▸ Activity: When a line of the entries contains the word "CreateFontState", report that line.

Segment Open

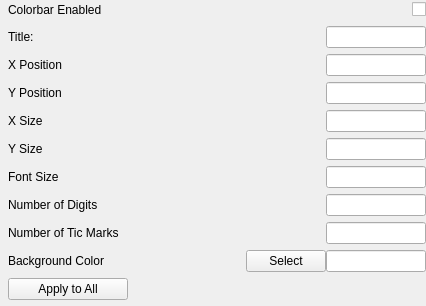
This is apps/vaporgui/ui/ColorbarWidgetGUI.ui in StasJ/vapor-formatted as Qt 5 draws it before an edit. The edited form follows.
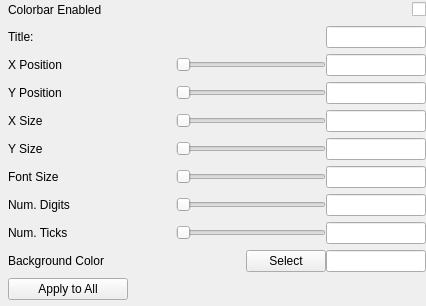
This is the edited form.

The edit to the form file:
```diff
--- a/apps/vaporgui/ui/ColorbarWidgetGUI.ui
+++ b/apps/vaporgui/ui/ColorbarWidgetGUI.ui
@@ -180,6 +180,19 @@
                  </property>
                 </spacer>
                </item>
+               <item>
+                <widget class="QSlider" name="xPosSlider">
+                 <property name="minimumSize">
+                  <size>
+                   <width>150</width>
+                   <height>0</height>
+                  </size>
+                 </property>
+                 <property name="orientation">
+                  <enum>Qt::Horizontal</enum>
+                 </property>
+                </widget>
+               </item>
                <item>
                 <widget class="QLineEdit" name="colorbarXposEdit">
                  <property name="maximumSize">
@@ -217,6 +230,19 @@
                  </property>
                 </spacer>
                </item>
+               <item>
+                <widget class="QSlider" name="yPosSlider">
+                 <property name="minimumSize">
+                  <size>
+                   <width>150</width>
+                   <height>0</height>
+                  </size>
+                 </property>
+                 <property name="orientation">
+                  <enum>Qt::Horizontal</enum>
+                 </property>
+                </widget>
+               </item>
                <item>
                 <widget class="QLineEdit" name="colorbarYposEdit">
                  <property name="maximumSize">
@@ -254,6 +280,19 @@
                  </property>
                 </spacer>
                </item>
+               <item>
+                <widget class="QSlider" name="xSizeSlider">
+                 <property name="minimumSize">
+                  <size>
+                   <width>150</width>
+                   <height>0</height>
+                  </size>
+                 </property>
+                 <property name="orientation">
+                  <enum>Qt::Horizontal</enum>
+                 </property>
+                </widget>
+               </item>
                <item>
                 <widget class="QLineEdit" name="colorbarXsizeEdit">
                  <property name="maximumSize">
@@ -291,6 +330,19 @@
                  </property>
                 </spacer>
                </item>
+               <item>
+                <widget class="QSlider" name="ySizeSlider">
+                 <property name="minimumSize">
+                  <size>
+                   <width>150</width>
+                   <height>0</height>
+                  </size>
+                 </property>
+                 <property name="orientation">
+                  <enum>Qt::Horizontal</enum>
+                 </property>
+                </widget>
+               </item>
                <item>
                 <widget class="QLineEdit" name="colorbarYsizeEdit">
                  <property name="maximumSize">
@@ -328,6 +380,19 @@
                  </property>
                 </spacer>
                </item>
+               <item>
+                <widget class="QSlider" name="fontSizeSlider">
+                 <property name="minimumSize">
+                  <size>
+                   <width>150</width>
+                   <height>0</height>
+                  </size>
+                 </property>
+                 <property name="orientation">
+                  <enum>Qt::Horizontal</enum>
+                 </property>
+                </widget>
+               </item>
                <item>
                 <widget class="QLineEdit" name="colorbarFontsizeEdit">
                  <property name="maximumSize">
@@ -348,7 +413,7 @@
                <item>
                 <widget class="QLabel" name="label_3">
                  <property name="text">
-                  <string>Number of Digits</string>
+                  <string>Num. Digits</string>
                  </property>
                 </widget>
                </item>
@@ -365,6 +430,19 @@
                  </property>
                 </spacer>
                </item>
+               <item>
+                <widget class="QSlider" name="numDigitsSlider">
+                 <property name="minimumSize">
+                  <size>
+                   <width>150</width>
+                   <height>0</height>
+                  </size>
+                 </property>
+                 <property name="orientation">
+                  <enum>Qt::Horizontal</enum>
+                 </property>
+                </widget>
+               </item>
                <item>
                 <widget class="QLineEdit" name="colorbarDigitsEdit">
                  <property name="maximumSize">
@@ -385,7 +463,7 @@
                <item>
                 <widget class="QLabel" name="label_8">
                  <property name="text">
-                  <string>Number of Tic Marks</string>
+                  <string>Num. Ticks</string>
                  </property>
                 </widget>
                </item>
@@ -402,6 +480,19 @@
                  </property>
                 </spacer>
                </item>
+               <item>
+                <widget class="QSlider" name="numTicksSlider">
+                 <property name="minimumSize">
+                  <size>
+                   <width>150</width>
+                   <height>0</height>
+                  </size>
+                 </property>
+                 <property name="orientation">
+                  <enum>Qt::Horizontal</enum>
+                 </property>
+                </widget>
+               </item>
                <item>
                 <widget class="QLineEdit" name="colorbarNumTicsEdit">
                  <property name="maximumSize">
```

Segment Closed
Segment Open

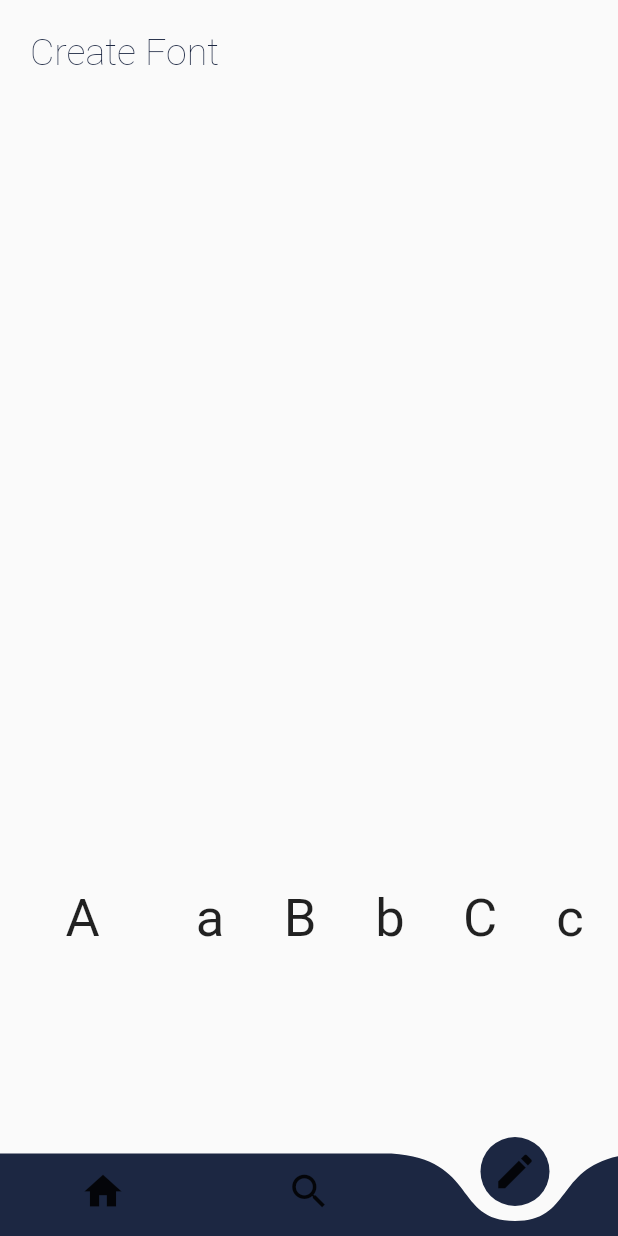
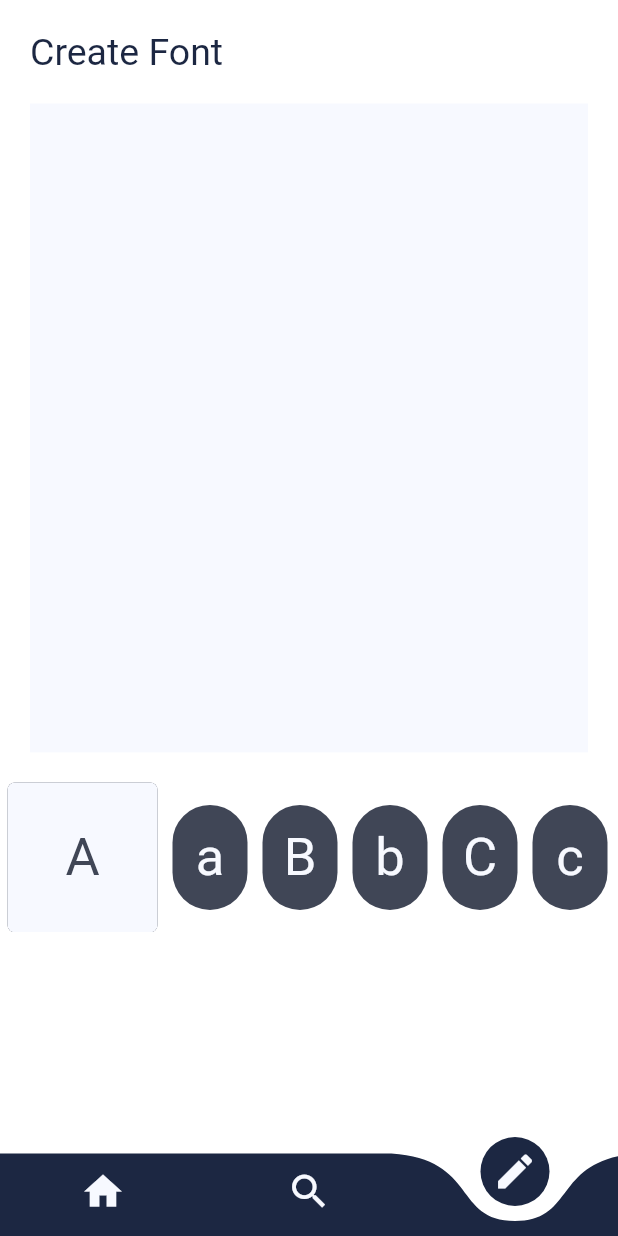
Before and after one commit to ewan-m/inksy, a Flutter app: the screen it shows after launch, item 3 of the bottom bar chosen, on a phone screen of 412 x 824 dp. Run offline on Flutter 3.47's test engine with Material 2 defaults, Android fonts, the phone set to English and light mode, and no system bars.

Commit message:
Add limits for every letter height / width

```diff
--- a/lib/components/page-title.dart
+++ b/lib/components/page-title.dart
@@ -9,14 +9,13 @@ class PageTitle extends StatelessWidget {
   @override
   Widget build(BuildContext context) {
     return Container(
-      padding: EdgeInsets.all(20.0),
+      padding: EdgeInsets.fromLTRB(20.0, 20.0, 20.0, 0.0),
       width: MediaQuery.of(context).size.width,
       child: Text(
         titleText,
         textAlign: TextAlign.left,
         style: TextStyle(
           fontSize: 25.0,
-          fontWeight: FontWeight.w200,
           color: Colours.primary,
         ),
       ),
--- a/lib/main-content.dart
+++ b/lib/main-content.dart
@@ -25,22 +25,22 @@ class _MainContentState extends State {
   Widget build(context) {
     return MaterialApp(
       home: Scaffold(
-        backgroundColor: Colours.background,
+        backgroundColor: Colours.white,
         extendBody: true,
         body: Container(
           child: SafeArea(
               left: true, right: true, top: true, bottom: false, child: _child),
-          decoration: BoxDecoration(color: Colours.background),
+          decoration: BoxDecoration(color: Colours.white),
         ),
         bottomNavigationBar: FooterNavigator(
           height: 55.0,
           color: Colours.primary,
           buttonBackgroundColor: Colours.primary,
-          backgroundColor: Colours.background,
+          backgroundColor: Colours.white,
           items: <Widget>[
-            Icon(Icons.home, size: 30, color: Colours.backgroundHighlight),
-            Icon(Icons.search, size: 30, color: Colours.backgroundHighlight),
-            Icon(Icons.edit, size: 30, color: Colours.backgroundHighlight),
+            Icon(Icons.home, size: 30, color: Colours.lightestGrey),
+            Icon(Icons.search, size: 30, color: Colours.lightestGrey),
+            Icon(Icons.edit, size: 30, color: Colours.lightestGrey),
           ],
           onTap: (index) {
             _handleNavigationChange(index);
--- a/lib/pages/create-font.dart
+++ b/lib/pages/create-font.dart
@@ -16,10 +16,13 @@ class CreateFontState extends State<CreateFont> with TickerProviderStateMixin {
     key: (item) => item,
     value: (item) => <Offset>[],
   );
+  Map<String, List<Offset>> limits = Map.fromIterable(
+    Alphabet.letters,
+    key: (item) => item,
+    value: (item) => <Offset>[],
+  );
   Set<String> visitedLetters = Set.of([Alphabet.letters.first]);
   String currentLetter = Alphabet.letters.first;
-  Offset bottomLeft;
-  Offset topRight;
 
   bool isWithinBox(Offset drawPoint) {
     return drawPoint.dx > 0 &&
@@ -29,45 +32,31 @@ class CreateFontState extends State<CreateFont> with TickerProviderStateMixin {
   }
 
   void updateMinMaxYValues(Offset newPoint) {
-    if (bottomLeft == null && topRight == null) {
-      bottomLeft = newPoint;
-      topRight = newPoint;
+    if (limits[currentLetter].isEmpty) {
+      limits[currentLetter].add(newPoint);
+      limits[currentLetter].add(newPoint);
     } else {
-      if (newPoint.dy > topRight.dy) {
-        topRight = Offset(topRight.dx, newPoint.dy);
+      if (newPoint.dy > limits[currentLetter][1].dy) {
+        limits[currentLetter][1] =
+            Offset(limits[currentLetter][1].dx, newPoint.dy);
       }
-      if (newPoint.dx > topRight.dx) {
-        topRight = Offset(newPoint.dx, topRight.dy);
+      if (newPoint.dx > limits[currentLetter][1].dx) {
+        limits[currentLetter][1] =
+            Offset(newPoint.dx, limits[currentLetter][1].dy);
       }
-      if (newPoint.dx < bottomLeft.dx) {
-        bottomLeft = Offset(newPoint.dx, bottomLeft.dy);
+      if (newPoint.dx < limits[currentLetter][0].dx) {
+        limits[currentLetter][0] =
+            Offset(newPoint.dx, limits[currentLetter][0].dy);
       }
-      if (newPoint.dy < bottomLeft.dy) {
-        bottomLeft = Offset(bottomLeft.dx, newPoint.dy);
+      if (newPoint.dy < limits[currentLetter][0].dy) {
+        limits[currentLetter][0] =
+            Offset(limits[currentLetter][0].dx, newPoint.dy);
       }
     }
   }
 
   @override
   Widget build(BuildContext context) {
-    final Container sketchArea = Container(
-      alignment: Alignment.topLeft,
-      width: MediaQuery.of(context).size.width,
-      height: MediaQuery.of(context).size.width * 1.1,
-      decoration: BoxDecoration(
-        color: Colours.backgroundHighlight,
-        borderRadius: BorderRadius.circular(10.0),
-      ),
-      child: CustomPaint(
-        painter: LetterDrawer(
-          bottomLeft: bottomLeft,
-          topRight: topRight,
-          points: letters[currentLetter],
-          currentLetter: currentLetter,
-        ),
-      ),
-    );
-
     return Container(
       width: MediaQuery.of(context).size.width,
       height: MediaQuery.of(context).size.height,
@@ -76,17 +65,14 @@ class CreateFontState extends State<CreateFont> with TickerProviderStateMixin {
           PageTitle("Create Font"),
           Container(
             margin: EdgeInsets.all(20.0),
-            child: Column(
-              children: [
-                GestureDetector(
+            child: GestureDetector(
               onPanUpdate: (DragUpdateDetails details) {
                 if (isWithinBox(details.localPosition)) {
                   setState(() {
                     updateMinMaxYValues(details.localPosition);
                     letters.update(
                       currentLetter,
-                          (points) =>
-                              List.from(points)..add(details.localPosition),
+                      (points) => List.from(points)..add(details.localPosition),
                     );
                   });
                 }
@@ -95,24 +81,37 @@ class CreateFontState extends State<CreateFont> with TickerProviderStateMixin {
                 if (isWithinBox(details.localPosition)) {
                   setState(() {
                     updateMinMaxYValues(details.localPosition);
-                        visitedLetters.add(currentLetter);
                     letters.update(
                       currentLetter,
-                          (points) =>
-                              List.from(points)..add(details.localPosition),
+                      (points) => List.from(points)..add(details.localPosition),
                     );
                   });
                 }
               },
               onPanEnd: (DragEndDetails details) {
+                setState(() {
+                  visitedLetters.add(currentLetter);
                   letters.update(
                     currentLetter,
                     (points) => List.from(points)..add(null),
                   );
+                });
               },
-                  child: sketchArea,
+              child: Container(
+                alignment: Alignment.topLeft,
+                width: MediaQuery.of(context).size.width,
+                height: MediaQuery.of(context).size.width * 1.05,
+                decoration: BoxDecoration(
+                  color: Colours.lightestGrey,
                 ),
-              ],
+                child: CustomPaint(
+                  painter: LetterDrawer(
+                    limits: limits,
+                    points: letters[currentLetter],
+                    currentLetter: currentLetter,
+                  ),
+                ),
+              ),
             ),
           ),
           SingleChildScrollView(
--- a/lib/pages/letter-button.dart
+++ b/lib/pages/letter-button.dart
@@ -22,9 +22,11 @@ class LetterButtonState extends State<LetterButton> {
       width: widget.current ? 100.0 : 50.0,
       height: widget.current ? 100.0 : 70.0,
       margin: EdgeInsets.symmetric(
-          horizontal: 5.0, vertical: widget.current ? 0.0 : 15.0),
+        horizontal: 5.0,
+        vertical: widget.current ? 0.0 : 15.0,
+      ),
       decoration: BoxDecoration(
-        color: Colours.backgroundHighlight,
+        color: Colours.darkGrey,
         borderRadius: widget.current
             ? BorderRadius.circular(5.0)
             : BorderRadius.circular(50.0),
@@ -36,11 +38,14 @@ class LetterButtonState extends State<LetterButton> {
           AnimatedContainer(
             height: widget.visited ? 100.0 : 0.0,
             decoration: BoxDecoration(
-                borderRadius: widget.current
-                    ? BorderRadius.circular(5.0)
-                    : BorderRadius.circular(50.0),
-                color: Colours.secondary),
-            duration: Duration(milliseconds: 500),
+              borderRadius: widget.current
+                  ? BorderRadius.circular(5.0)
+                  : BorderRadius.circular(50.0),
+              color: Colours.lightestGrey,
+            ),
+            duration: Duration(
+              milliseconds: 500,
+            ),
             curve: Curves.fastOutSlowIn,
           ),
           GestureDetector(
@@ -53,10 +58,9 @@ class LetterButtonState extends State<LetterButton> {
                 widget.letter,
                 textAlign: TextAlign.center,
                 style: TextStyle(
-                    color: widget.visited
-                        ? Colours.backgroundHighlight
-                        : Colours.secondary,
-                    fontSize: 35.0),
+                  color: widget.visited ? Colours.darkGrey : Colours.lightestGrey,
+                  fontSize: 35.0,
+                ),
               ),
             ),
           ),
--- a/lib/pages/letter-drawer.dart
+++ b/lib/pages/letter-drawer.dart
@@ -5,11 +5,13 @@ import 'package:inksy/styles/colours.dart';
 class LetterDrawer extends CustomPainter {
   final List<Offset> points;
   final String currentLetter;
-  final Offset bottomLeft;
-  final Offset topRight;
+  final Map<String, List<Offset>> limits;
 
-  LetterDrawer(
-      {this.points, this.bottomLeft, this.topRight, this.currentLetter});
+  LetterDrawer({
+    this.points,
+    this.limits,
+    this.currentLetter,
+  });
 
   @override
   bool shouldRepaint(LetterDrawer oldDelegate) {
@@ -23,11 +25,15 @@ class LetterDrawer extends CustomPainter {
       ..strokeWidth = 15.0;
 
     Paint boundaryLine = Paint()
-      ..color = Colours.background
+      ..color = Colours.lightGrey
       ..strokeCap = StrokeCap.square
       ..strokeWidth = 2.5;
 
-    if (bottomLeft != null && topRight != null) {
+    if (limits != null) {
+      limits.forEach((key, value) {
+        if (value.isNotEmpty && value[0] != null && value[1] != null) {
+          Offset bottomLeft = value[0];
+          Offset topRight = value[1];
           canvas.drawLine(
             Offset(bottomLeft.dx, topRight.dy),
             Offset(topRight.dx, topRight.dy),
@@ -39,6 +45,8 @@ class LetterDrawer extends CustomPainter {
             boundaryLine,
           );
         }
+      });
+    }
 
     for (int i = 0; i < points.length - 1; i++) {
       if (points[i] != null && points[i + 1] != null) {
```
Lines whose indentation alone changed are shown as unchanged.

Segment Closed

▸ Exercise answer:
@@ -16,10 +16,13 @@ class CreateFontState extends State<CreateFont> with TickerProviderStateMixin {
@@ -29,45 +32,31 @@ class CreateFontState extends State<CreateFont> with TickerProviderStateMixin {
@@ -76,17 +65,14 @@ class CreateFontState extends State<CreateFont> with TickerProviderStateMixin {
@@ -95,24 +81,37 @@ class CreateFontState extends State<CreateFont> with TickerProviderStateMixin {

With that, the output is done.